Like Absa, Standard Bank issued ETFs on platinum and palladium this year. ETFs track the spot prices of the metals, and the issuer has to hold the underlying commodity. ETNs track the futures prices, and the underlying commodity is not held, creating a different opportunity for both institutional and retail investors. “When we launched the ETFs, we did see quite a bit of switching from ETNs, and we are seeing a lot more trading in the ETNs, though the long-term investors prefer to stick to the ETFs,” Erasmus says.
“Retail investors again are split between the trading camp and longer-term holders.”
Erasmus says while the ETNs are pretty evenly split between retail and institutional investors, the bulk of investors in commodity ETFs are institutional — so retail investors trading in and out don’t have much influence on the big ETF portfolios or levels of liquidity.
“We have been seeing large inflows into the funds as the prices pulled back. In the first three weeks of October we added 120,000 ounces of palladium and about 70,000 ounces of platinum to both our funds,” he says.
As an originator of exchange-traded products, Nedeljkovic says his job is to ensure Barclays Africa has product available. That it offers three precious-metal ETFs means investors can switch exposure as they see market fundamentals changing. Investors who switched into the bank’s palladium tracker when it launched will have done better than those holding its gold and platinum trackers.

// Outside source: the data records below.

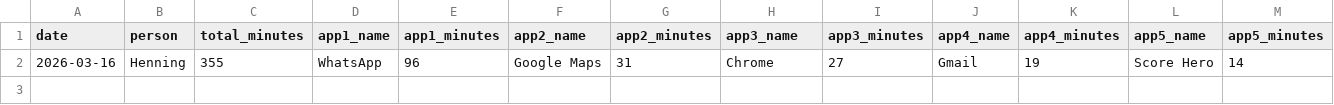
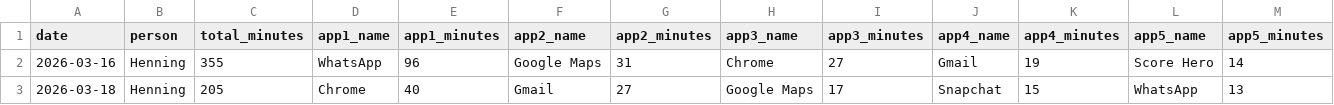
Before and after one commit to Nerox74/screentime-dashboard, a CSV file: data/henning.csv, drawn as a sheet.

Commit message:
data: add entry for Henning on 2026-04-09

```diff
--- a/data/henning.csv
+++ b/data/henning.csv
@@ -2 +2,2 @@ date,person,total_minutes,app1_name,app1_minutes,app2_name,app2_minutes,app3_nam
 2026-03-16,Henning,355,WhatsApp,96,Google Maps,31,Chrome,27,Gmail,19,Score Hero,14
+2026-03-18,Henning,205,Chrome,40,Gmail,27,Google Maps,17,Snapchat,15,WhatsApp,13
```
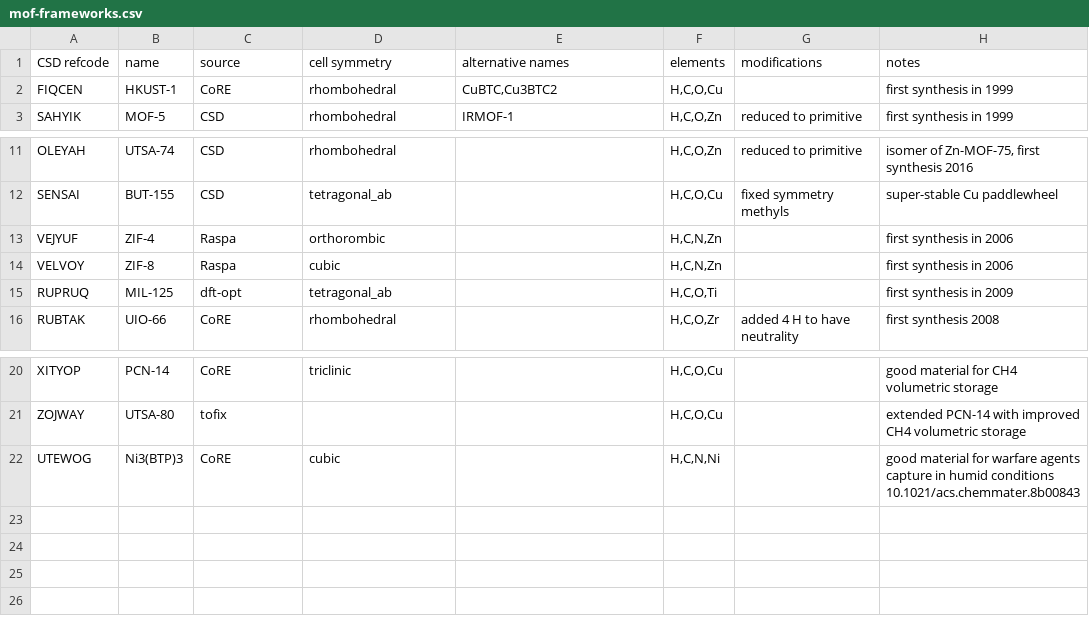
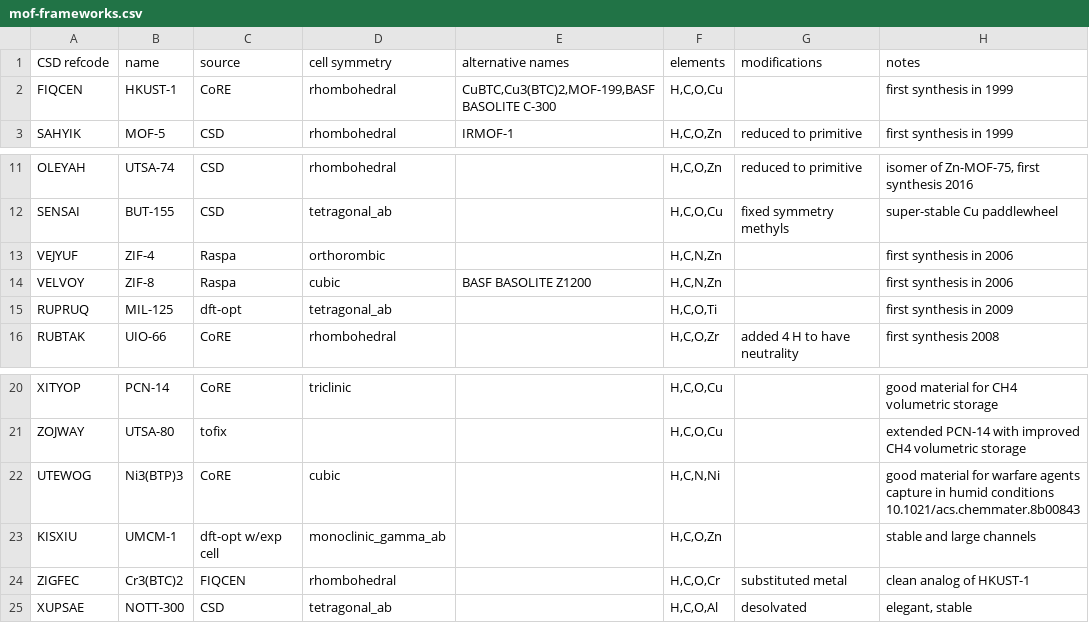
Before and after one commit to danieleongari/CURATED-MOFs, a CSV file: mof-frameworks.csv, drawn as a sheet; only a part is shown, gaps mark what is left out.

```diff
--- a/mof-frameworks.csv
+++ b/mof-frameworks.csv
@@ -1,3 +1,3 @@
 CSD refcode,name,source,cell symmetry,alternative names,elements,modifications,notes
-FIQCEN,HKUST-1,CoRE,rhombohedral,"CuBTC,Cu3BTC2","H,C,O,Cu",,first synthesis in 1999
+FIQCEN,HKUST-1,CoRE,rhombohedral,"CuBTC,Cu3(BTC)2,MOF-199,BASF BASOLITE C-300","H,C,O,Cu",,first synthesis in 1999
 SAHYIK,MOF-5,CSD,rhombohedral,IRMOF-1,"H,C,O,Zn",reduced to primitive,first synthesis in 1999
@@ -13,3 +13,3 @@ SENSAI,BUT-155,CSD,tetragonal_ab,,"H,C,O,Cu",fixed symmetry methyls,super-stable
 VEJYUF,ZIF-4,Raspa,orthorombic,,"H,C,N,Zn",,first synthesis in 2006
-VELVOY,ZIF-8,Raspa,cubic,,"H,C,N,Zn",,first synthesis in 2006
+VELVOY,ZIF-8,Raspa,cubic,BASF BASOLITE Z1200,"H,C,N,Zn",,first synthesis in 2006
 RUPRUQ,MIL-125,dft-opt,tetragonal_ab,,"H,C,O,Ti",,first synthesis in 2009
@@ -22 +22,4 @@ ZOJWAY,UTSA-80,tofix,,,"H,C,O,Cu",,extended PCN-14 with improved CH4 volumetric
 UTEWOG,Ni3(BTP)3,CoRE,cubic,,"H,C,N,Ni",,good material for warfare agents capture in humid conditions 10.1021/acs.chemmater.8b00843
+KISXIU,UMCM-1,dft-opt w/exp cell,monoclinic_gamma_ab,,"H,C,O,Zn",,stable and large channels
+ZIGFEC,Cr3(BTC)2,FIQCEN ,rhombohedral,,"H,C,O,Cr",substituted metal,clean analog of HKUST-1
+XUPSAE,NOTT-300,CSD,tetragonal_ab,,"H,C,O,Al",desolvated,"elegant, stable"
```
Also changed, not shown: mof-series.csv, 5 other files.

Over the six months to 31 October, the palladium ETF shows a positive return of 1.6%, while NewGold is down 5.5% and NewPlat is 10.3% lower. But despite NewGold looking grim in recent months, those investors who got in at the beginning have seen decent returns.
Likewise with Standard Bank’s WTI Oil note, which fell 15% in October alone. However, it’s almost 10% from inception and before oil started sliding in June, it was up 45%, says Erasmus.
“If the outlook for oil changes — and we believe that in the longer term the price has to rise — the ETN’s performance will track that,” Erasmus says. “We are very positive on the long-term investment prospects of [each] of the commodities. Copper has had a negative return on an annual
basis, but I think that’s also got a lot to do with the macro-view of the world at this stage.
“At some stage commodities will correct themselves and show positive growth again.”
There is all too often a focus on the short-term performance of these funds, says Nedeljkovic. “What happened last quarter or what the short-term macro-economic implication of a particular Fed decision is,” he says. “Generally commodities have several very important characteristics that I think SA investors take into account. One is that commodities are not correlated — or are weakly correlated — to other asset classes. So introducing commodities into a portfolio tends to improve the risk/return characteristics.”
Apart from the rand hedge that South African investors get from commodities, precious metals have very strong inflation-hedge characteristics, he says. As SA is a commodity-producing country, the largest producer of platinum and among the largest producers of gold and palladium, investing in precious metal ETFs gives local investors a method of diversifying away from equities in mining companies. This is helping drive demand for these instruments, he says.
“Commodities are held as a separate asset class and demand is driven by the longer-term view on the underlying metal but also the larger, macro-economic view on why one should buy specific metals,” says Erasmus.
Vladimir Nedeljkovic … Institutional investors take a longer-term view.
Johann Erasmus… Fundamental, overarching demand for commodities is still there.